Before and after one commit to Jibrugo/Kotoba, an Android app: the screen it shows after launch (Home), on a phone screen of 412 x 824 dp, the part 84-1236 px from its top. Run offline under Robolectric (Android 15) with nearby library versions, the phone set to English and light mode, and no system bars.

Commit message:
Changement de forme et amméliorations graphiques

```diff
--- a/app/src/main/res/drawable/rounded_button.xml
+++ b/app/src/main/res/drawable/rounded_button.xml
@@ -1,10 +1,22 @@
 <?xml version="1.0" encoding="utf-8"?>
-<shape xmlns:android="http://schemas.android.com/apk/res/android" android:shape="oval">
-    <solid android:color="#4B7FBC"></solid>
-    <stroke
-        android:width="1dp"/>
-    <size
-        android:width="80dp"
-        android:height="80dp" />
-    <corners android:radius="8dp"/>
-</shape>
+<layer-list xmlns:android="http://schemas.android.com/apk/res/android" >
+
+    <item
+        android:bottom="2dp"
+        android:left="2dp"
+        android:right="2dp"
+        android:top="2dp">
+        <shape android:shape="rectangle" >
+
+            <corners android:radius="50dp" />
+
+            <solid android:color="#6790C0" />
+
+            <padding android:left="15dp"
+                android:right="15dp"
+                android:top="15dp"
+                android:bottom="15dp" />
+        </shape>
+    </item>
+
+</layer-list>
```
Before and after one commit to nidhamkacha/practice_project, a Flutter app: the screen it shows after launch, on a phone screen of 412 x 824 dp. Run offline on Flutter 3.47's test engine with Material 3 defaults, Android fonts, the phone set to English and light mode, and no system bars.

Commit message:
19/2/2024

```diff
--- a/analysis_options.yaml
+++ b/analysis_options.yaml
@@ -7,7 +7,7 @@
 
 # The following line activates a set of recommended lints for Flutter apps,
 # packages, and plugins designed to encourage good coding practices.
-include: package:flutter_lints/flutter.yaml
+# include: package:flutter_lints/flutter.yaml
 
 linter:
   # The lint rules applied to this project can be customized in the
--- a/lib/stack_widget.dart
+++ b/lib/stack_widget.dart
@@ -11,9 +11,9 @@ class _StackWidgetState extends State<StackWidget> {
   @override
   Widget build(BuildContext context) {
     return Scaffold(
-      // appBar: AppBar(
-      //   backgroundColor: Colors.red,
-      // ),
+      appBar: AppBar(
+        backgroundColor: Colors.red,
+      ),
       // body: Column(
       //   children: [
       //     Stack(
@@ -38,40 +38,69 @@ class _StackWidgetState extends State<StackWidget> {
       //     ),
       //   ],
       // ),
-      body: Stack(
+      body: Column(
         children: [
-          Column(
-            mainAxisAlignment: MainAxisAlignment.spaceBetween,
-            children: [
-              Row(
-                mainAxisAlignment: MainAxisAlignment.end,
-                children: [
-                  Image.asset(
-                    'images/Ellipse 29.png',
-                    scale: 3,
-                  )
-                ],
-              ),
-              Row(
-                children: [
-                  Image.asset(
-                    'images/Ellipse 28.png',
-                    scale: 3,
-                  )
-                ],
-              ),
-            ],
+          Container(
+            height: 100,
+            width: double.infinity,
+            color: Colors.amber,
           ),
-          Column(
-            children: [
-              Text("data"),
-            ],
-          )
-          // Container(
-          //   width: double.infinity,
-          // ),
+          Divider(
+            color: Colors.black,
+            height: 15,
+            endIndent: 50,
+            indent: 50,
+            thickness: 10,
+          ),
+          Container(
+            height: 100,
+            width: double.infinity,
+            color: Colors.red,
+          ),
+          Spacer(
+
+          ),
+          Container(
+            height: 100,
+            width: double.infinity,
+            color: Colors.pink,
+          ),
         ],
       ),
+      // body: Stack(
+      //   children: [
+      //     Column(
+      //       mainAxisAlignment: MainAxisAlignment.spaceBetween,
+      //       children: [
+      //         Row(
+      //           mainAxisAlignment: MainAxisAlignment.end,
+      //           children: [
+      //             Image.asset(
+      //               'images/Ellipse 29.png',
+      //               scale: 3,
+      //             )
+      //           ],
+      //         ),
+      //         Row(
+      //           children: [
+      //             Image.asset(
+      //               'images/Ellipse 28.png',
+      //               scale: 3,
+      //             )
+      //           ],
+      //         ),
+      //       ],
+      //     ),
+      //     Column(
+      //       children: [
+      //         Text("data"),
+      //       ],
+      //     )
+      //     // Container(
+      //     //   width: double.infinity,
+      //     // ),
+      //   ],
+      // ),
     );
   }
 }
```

### WHAT THE EXERCISE ASKS
Reproduce each line of the records in which "yaml" appears.

### RESPONSE TO THE TASK
--- a/analysis_options.yaml
+++ b/analysis_options.yaml
-include: package:flutter_lints/flutter.yaml
+# include: package:flutter_lints/flutter.yaml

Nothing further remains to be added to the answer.